News from Jun 28, 2023
The chemical weathering of rocks on the Earth’s surface draws down atmospheric CO2, balancing emissions from volcanoes and maintaining habitable temperatures. Basalt and carbonate rocks are particularly crucial in this balance, because they are efficiently weathered. To formulate sensitivities and feedbacks between weathering of these rocks and climate, we need an accurate description of the exact processes that drive the conversion of rock to soil by weathering. Besides water flow, erosion rate and vegetation are thought to exercise significant control. The chemical composition of water flowing in rivers are commonly used to infer the weathering rates. Currently, however, we lack the tools needed to decipher the underlying controls when rock turns to soil, because the preferred approach used to quantify erosion and weathering rates – cosmogenic nuclides, produced in situ in quartz – does not work in basalt and carbonate lithologies.

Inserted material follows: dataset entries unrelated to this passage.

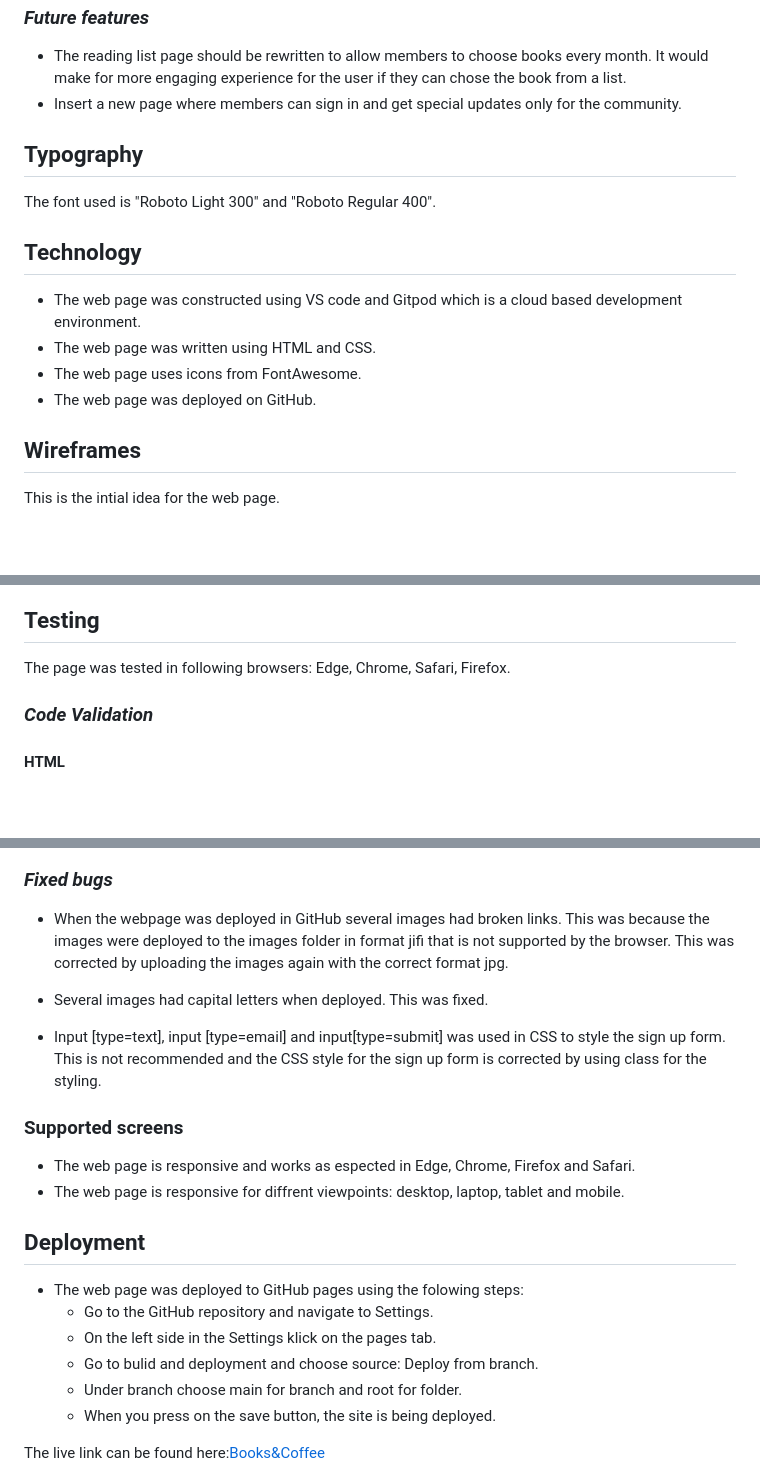
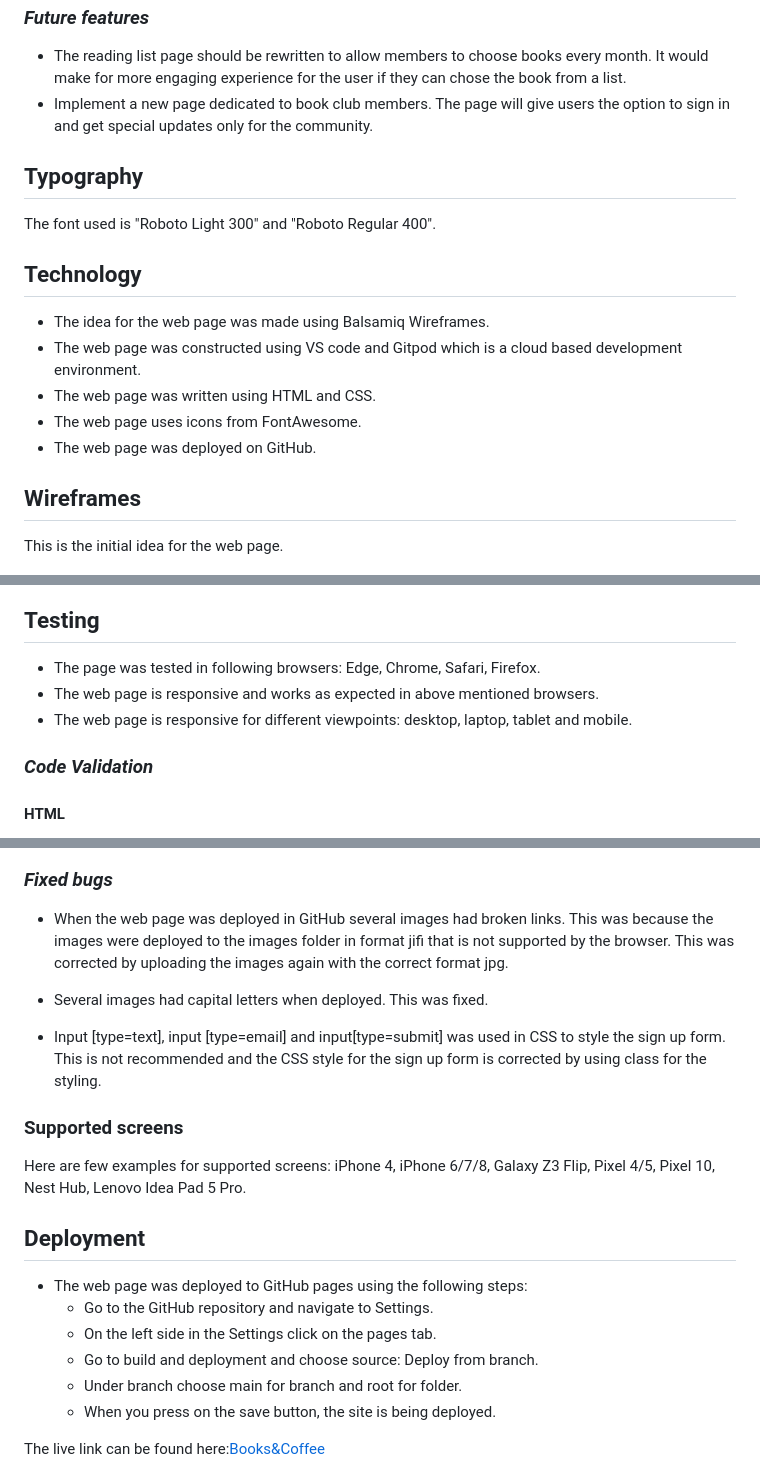
Before and after one commit to jasminabihel/books-and-coffee, a Markdown page: README.md, 3 parts joined by grey strips. Drawn GitHub-style; blank space fills up the shorter version.

Commit message:
Update readme.md with text and fix spelling errors in readme.md

```diff
--- a/README.md
+++ b/README.md
@@ -65,7 +65,7 @@ Books&Coffee is a site for book lovers based in Gothenborg, Sweden. This site is
 
  ### *Future features* ###
  * The reading list page should be rewritten to allow members to choose books every month. It would make for more engaging experience for the user if they can chose the book from a list.
- * Insert a new page where members can sign in and get special updates only for the community.
+ * Implement a new page dedicated to book club members. The page will give users the option to sign in and get special updates only for the community.
 
 
  ## **Typography** ##
@@ -73,6 +73,7 @@ Books&Coffee is a site for book lovers based in Gothenborg, Sweden. This site is
 
 
  ## **Technology** ##
+ * The idea for the web page was made using Balsamiq Wireframes.
  * The web page was constructed using VS code and Gitpod which is a cloud based development environment.
  * The web page was written using HTML and CSS.
  * The web page uses icons from FontAwesome.
@@ -80,14 +81,16 @@ Books&Coffee is a site for book lovers based in Gothenborg, Sweden. This site is
 
  ## **Wireframes** ##
 
- This is the intial idea for the web page.
+ This is the initial idea for the web page.
 
 ![Alt text](doc/img/bookclub-project-books-coffee.png)
 
 
 ## **Testing** ##
 
-The page was tested in following browsers: Edge, Chrome, Safari, Firefox.
+* The page was tested in following browsers: Edge, Chrome, Safari, Firefox.
+* The web page is responsive and works as expected in above mentioned browsers.
+* The web page is responsive for different viewpoints: desktop, laptop, tablet and mobile.
 
 ### *Code Validation* ####
 
@@ -120,23 +123,21 @@ Contact
 
 ### *Fixed bugs* ###
 
-*  When the webpage was deployed in GitHub several images had broken links. This was because the images were deployed to the images folder in format jifi that is not supported by the browser. This was corrected by uploading the images again with the correct format jpg.
+*  When the web page was deployed in GitHub several images had broken links. This was because the images were deployed to the images folder in format jifi that is not supported by the browser. This was corrected by uploading the images again with the correct format jpg.
 
 * Several images had capital letters when deployed. This was fixed.
 
 * Input [type=text], input [type=email] and input[type=submit] was used in CSS to style the sign up    form. This is not recommended and the CSS style for the sign up form is corrected by using class for the styling.
 
 ### **Supported screens** ###
-
-* The web page is responsive and works as espected in Edge, Chrome, Firefox and Safari.
-* The web page is responsive for diffrent viewpoints: desktop, laptop, tablet and mobile.
+Here are few examples for supported screens: iPhone 4, iPhone 6/7/8, Galaxy Z3 Flip, Pixel 4/5, Pixel 10, Nest Hub, Lenovo Idea Pad 5 Pro.
 
 ## **Deployment** ##
 
-* The web page was deployed to GitHub pages using the folowing steps:
+* The web page was deployed to GitHub pages using the following steps:
     - Go to the GitHub repository and navigate to Settings.
-    - On the left side in the Settings klick on the pages tab.
-    - Go to bulid and deployment and choose source: Deploy from branch.
+    - On the left side in the Settings click on the pages tab.
+    - Go to build and deployment and choose source: Deploy from branch.
     - Under branch choose main for branch and root for folder.
     - When you press on the save button, the site is being deployed.
 
```
Also changed, not shown: other parts of README.md (+2 -2 lines).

The aim of DEVENDRA, dedicated to the pioneer of cosmogenic nuclide geochemistry Devendra Lal (1920 – 2012), is to eliminate this blind spot using a novel method never applied to basalt and carbonate lithologies: the ratio of cosmogenic beryllium-10 rained out from the atmosphere to stable beryllium-9 released by weathering. DEVENDRA will develop this system as a novel erosion and weathering rate meter for these rocks, and will use this new method to calibrate – using globally-distributed soil profiles and catchments of differing climate and erosion rate – the laws that govern weathering and CO2 drawdown in these rocks. The outcomes from DEVENDRA will refine the global weathering models that are used to understand Earth’s carbon cycle on geological time scales, to predict the trajectory of anthropogenic CO2 in coming centuries, and to estimate the potential for negative CO2 emissions by artificially-enhanced weathering of basalts.